The situation has worsened in terms of the number of revenue airlines are set to lose up until the end of 2020. Initially, the governing body predicted a drop of $29.3 billion in February 2020, based on the fact that the impact of the outbreak of COVID-19 was still confined to Asia-Pacific.

READ MORE:
 
With the coronavirus outbreak continuing, predictions for the aviation industry look daunting: it is expected that for the first time since the financial crisis, the passenger demand is set to shrink.
 

However, as the outbreak has proceeded to spread to other parts of the world, IATA has now increased the lost revenue prediction twice. On March 5, the organization predicted a $113 billion drop in passenger revenues compared to 2019. Now, the downfall in revenues was upgraded to $252 billion, according to a release issued by IATA.

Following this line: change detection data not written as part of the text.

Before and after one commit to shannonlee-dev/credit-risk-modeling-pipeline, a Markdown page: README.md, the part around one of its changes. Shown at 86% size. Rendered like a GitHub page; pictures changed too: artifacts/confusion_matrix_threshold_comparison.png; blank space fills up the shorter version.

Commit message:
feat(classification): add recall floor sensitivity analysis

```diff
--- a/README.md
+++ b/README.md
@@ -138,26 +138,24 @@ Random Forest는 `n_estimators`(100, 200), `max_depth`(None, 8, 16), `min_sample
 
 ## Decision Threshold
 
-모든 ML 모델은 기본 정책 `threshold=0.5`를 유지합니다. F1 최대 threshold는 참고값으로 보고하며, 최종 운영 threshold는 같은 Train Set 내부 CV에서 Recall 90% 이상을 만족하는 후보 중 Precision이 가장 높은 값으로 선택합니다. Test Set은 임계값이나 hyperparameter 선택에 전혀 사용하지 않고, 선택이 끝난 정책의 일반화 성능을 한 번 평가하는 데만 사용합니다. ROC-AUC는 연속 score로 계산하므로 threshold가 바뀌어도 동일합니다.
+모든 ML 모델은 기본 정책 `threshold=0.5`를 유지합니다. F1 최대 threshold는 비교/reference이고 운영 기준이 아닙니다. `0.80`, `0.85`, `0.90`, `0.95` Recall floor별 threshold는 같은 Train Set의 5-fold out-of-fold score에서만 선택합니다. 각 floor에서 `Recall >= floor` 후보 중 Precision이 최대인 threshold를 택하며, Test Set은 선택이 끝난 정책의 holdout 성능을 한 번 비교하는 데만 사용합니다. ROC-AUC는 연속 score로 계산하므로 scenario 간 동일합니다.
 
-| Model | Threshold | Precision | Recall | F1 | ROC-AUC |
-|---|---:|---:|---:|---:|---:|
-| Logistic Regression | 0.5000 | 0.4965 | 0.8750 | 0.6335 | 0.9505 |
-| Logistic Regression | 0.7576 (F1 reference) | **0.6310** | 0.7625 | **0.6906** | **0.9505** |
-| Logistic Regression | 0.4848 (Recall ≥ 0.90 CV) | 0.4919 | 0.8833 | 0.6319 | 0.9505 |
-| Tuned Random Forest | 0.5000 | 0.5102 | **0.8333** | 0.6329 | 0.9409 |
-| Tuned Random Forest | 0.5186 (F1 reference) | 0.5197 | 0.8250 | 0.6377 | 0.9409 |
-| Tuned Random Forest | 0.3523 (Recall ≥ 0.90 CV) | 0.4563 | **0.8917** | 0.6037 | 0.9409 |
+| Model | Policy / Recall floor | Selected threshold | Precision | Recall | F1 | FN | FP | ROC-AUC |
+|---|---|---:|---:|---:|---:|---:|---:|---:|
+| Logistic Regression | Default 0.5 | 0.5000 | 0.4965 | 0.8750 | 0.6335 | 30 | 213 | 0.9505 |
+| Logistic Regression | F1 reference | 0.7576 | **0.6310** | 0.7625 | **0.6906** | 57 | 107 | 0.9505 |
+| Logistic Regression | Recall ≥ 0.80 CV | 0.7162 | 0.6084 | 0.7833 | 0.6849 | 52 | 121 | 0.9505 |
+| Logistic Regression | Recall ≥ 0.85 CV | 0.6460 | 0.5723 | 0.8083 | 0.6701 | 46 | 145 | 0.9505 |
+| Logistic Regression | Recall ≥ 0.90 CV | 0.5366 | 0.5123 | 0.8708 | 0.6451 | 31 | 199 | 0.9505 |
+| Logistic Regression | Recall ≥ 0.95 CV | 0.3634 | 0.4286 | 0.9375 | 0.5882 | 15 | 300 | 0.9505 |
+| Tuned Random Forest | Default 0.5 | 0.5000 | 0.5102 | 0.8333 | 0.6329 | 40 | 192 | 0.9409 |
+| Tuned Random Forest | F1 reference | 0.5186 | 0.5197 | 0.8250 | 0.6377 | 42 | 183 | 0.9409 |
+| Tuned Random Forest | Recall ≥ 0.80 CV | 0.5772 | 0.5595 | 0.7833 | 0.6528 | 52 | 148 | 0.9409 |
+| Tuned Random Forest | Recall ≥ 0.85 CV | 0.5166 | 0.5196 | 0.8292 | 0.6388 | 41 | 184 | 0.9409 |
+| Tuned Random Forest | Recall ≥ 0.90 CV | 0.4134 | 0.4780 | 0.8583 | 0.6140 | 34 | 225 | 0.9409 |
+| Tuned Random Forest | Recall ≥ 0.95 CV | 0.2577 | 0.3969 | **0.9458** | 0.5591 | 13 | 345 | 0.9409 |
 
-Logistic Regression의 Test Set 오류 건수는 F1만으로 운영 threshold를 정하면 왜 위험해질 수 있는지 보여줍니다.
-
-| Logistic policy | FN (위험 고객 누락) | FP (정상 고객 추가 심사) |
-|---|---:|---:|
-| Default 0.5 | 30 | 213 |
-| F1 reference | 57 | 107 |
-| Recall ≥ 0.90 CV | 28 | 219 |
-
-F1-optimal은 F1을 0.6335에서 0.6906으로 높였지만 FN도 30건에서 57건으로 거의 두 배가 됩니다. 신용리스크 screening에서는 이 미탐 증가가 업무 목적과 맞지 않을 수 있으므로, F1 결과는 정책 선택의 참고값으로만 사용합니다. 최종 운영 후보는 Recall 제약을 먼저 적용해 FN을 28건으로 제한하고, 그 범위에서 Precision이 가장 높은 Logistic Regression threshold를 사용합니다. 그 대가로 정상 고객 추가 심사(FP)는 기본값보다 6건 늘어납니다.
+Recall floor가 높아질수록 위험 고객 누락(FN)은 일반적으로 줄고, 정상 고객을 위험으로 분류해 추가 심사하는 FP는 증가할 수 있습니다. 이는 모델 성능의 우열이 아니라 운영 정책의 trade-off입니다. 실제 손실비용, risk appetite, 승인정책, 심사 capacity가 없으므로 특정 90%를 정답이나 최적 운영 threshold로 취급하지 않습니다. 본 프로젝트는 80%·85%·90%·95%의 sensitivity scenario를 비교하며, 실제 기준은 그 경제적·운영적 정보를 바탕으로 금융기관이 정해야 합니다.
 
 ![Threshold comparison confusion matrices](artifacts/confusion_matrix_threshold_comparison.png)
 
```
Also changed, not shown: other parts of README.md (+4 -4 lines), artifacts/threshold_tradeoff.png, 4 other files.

Furthermore, IATA predicts a drop of 65% in capacity in Q2 2020, compared to the same period last year. All in all, the organization anticipates that globally airlines will deploy fewer seats when compared to 2019. 

While the good news is that bookings have increased in the Chinese domestic market by 5%, worryingly, most airlines have around two months of cash liquidity to continue operating. With global demand for travel falling, the cash flows of airlines are severely disrupted, which could result in several airlines closing their doors for the final time.

The COVID-19 outbreak already contributed to the downfall of several airlines, with the latest being Flybe and Compass Airlines, two regional carriers based in the United Kingdom and the United States, respectively.

READ MORE:
 
Compass Airlines, a regional U.S. carrier, which has operated flights for American Airlines and Delta, is ceasing operations from April 2020, due to two “insurmountable obstacles” caused by the COVID-19 pandemic outbreak.